The ill-equipped bus Parr was taking on this and several subsequent occasions was a Spad VII, serial no. A9142, a picture of which can be seen at the web site of the Canadian Aviation and Space Museum.339

More often spelled Culzean (the “z” or “y” both being stand ins for Middle English yogh), this eighteenth-century castle is on the coast between Turnberry and Ayr.340

In Parr’s letter of February 10, 1918, he was concerned about a rumored reduction in pay, probably related to General Pershing’s recommendation that aviators’ pay be cut back so that it would be the same as pay for infantry. The Senate turned down the recommendation on March 14, 1918.341

A.S.S.E.R.C. = Aviation Signal Section, Enlisted Reserve Corps (see end of letter of March 31, 1918).

A.E.F. = American Expeditionary Force

Sig. R.C., A.S. = Signal Reserve Corps, Aviation Section.

The man who beat Parr to a commission and a bride may have been Jack Slingluff, who was commissioned as a first lieutenant on August 15, 1917.342 His marriage to Maude Harlow Long appears not to have taken place until 1920, but perhaps Parr—if it was indeed Jack Slingluff to whom he was referring—was receiving news of his engagement rather than his marriage.343

Parr seems once again to have misread his calendar; Saturday was April 6.

I think Parr is misinformed.
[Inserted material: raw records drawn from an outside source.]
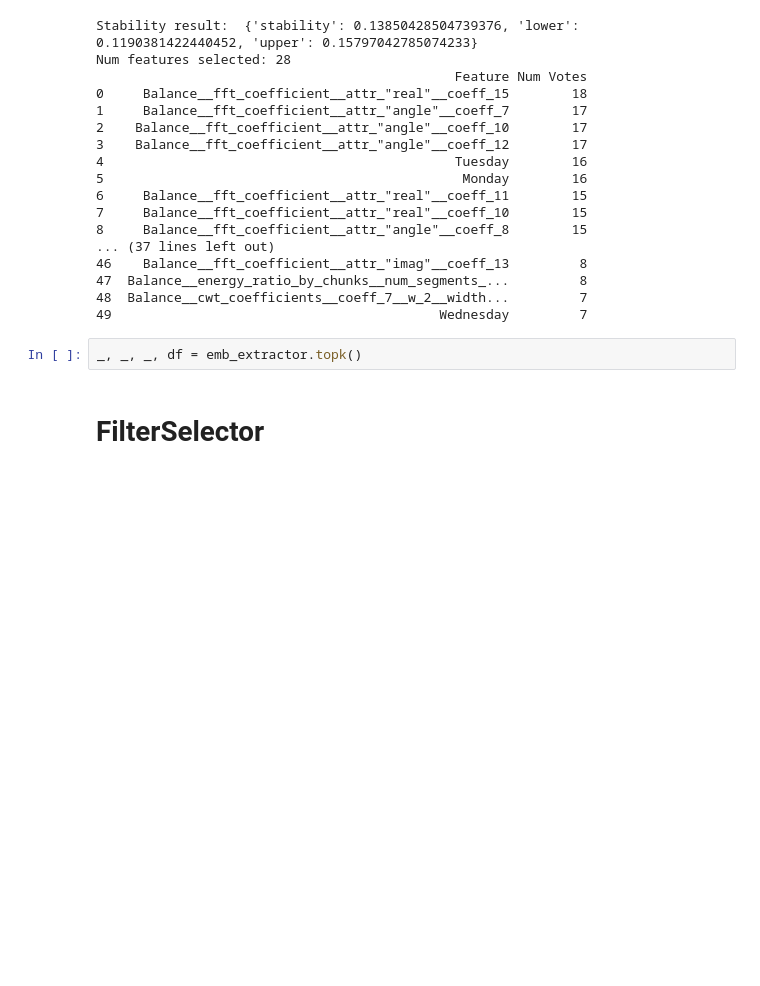
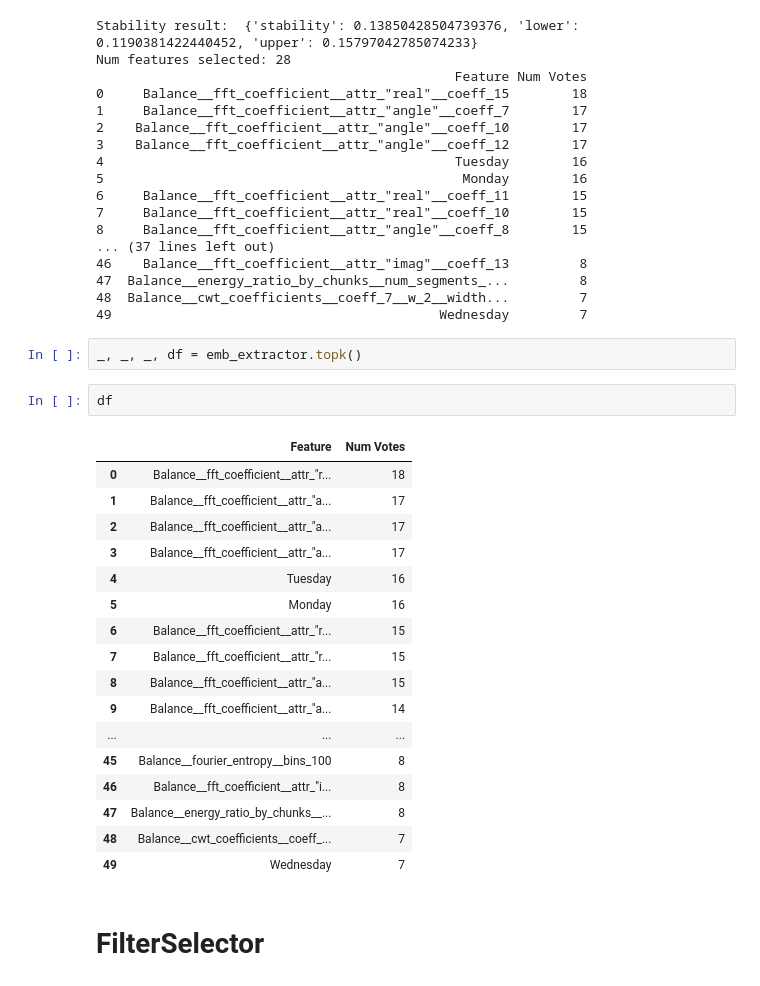
Before and after one commit to Xenomirant/ts_prediction, a Jupyter notebook: scripts/Pipeline.ipynb, the cells around one changed output. Saved outputs shown, nothing was run; the diff lists cells and outputs as text; blank space fills up the shorter version.

```diff
--- a/scripts/Pipeline.ipynb
+++ b/scripts/Pipeline.ipynb
@@ -675,6 +680,26 @@ Num features selected: 28
 49                                          Wednesday         7
 # %%
 _, _, _, df = emb_extractor.topk()
+# %%
+df
+# %% [output]
+|  | Feature | Num Votes |
+| 0 | Balance__fft_coefficient__attr_"r... | 18 |
+| 1 | Balance__fft_coefficient__attr_"a... | 17 |
+| 2 | Balance__fft_coefficient__attr_"a... | 17 |
+| 3 | Balance__fft_coefficient__attr_"a... | 17 |
+| 4 | Tuesday | 16 |
+| 5 | Monday | 16 |
+| 6 | Balance__fft_coefficient__attr_"r... | 15 |
+| 7 | Balance__fft_coefficient__attr_"r... | 15 |
+| 8 | Balance__fft_coefficient__attr_"a... | 15 |
+| 9 | Balance__fft_coefficient__attr_"a... | 14 |
+| ... | ... | ... |
+| 45 | Balance__fourier_entropy__bins_100 | 8 |
+| 46 | Balance__fft_coefficient__attr_"i... | 8 |
+| 47 | Balance__energy_ratio_by_chunks__... | 8 |
+| 48 | Balance__cwt_coefficients__coeff_... | 7 |
+| 49 | Wednesday | 7 |
 # %% [markdown]
 # FilterSelector
 # %%
```
Also changed, not shown: parts of 38 cells of this notebook, 1 other file.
Fred’s father and namesake, Joseph Frederick Stillman, lived until 1952. James Stillman was the president of National City Bank of New York (later Citibank). His death on March 15, 1918, was widely publicized; as far as I can tell, he was not related to Fred.344
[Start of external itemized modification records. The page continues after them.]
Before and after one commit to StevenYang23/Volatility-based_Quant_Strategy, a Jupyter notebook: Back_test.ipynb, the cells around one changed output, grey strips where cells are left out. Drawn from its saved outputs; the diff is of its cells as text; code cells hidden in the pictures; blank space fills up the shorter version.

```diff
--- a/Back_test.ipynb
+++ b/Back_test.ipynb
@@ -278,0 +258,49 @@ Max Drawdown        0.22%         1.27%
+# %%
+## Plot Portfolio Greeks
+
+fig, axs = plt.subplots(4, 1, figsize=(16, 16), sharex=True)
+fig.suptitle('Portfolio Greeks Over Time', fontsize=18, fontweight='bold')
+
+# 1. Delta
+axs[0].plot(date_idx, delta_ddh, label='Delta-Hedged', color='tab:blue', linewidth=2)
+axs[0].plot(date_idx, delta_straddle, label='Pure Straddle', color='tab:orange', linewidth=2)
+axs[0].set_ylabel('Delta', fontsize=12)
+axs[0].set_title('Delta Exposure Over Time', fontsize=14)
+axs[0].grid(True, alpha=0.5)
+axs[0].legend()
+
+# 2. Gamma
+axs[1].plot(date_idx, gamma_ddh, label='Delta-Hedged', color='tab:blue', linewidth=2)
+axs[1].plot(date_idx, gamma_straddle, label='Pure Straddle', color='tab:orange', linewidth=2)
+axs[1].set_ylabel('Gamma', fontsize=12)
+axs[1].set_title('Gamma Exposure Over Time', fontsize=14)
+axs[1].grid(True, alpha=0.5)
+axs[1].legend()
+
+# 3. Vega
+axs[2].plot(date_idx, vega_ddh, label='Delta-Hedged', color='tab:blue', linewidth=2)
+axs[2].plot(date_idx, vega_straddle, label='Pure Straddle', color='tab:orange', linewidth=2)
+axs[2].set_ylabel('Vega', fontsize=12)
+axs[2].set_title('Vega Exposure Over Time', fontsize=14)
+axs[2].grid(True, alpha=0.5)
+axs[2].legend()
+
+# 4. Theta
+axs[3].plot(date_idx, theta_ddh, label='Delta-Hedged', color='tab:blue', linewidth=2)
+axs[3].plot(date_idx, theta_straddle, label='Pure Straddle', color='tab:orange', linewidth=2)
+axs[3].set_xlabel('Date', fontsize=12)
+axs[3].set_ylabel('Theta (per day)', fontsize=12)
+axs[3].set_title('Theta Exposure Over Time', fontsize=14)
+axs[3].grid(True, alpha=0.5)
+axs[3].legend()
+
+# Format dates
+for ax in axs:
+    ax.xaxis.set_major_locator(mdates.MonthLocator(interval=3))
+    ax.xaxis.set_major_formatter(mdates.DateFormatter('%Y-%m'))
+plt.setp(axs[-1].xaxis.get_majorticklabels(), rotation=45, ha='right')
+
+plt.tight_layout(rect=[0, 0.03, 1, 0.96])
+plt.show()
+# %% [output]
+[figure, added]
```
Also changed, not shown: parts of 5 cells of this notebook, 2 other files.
Wilson delivered this speech, labeled variously “our utmost sacrifice” and “force to the utmost,” at the Fifth Regimental Armory (at the intersection of Hoffman and Bolton Streets) in Baltimore on the occasion of the third liberty loan or bond campaign in support of the allies and the war effort and on the anniversary of the United States’ declaration of war on Germany. Wilson’s focus was less on the war bonds than on the justice of fighting the war in light of the German military’s imperial aims.345 With the signing of the Treaty of Brest-Litovsk just over a month previously (March 3, 1918), Russia was no longer an ally against Germany, and Germany was now free to concentrate on the Western Front. Parr has already noted in his letter of March 25, 1918, the commencement of Germany’s spring offensive. It is notable that Parr was able to read Wilson’s speech within a day or two of its delivery on the other side of the Atlantic (his letter is dated April 7, but possibly was continued on the 8th).